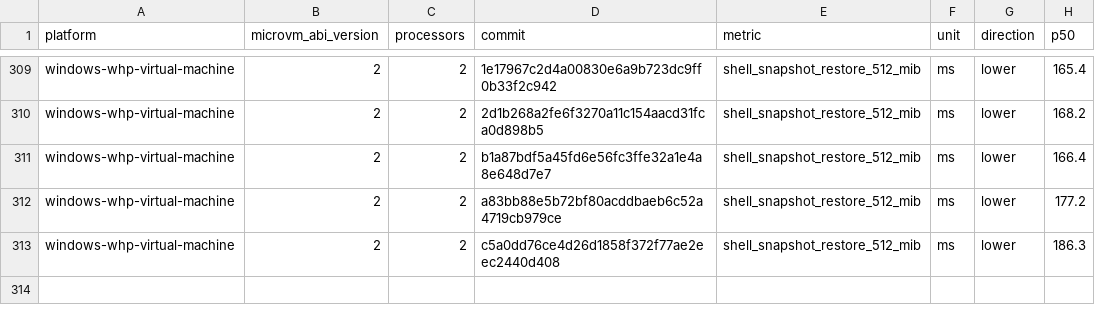
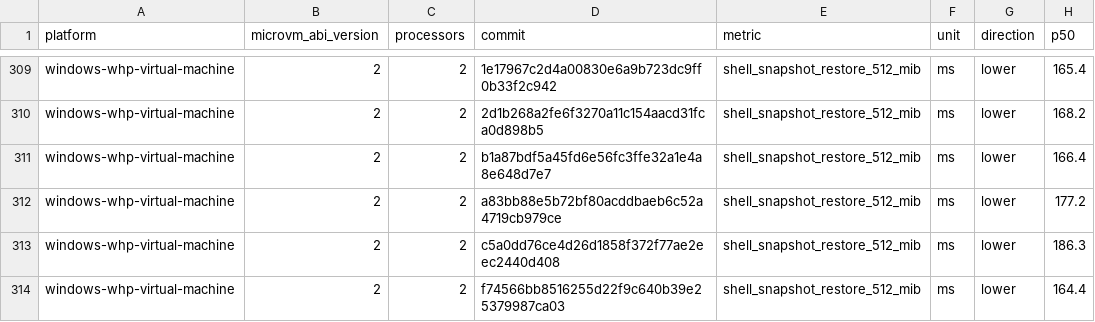
Before and after one commit to Jbansal2/nvx, a CSV file: data/windows-whp-virtual-machine-microvm-v2-2vcpu.csv, drawn as a sheet; only a part is shown, gaps mark what is left out; the diff names each change by its address in the sheet, - before the commit and + after, or states it on an @@ line.

```diff
--- a/data/windows-whp-virtual-machine-microvm-v2-2vcpu.csv
+++ b/data/windows-whp-virtual-machine-microvm-v2-2vcpu.csv
+row 314: windows-whp-virtual-machine | 2 | 2 | f74566bb8516255d22f9c640b39e25379987ca03 | shell_snapshot_restore_512_mib | ms | lower | 164.4
```
Also changed, not shown: data/linux-mshv-virtual-machine-microvm-v2-2vcpu.csv, data/linux-mshv-virtual-machine-microvm-v2-4vcpu.csv, 9 other files.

+-------+

ACTIVITY:
Without the pictures, retype all of the data above exactly.

EXERCISE RESULT:
Before and after one commit to Jbansal2/nvx, a CSV file: data/windows-whp-virtual-machine-microvm-v2-2vcpu.csv, drawn as a sheet; only a part is shown, gaps mark what is left out; the diff names each change by its address in the sheet, - before the commit and + after, or states it on an @@ line.

```diff
--- a/data/windows-whp-virtual-machine-microvm-v2-2vcpu.csv
+++ b/data/windows-whp-virtual-machine-microvm-v2-2vcpu.csv
+row 314: windows-whp-virtual-machine | 2 | 2 | f74566bb8516255d22f9c640b39e25379987ca03 | shell_snapshot_restore_512_mib | ms | lower | 164.4
```
Also changed, not shown: data/linux-mshv-virtual-machine-microvm-v2-2vcpu.csv, data/linux-mshv-virtual-machine-microvm-v2-4vcpu.csv, 9 other files.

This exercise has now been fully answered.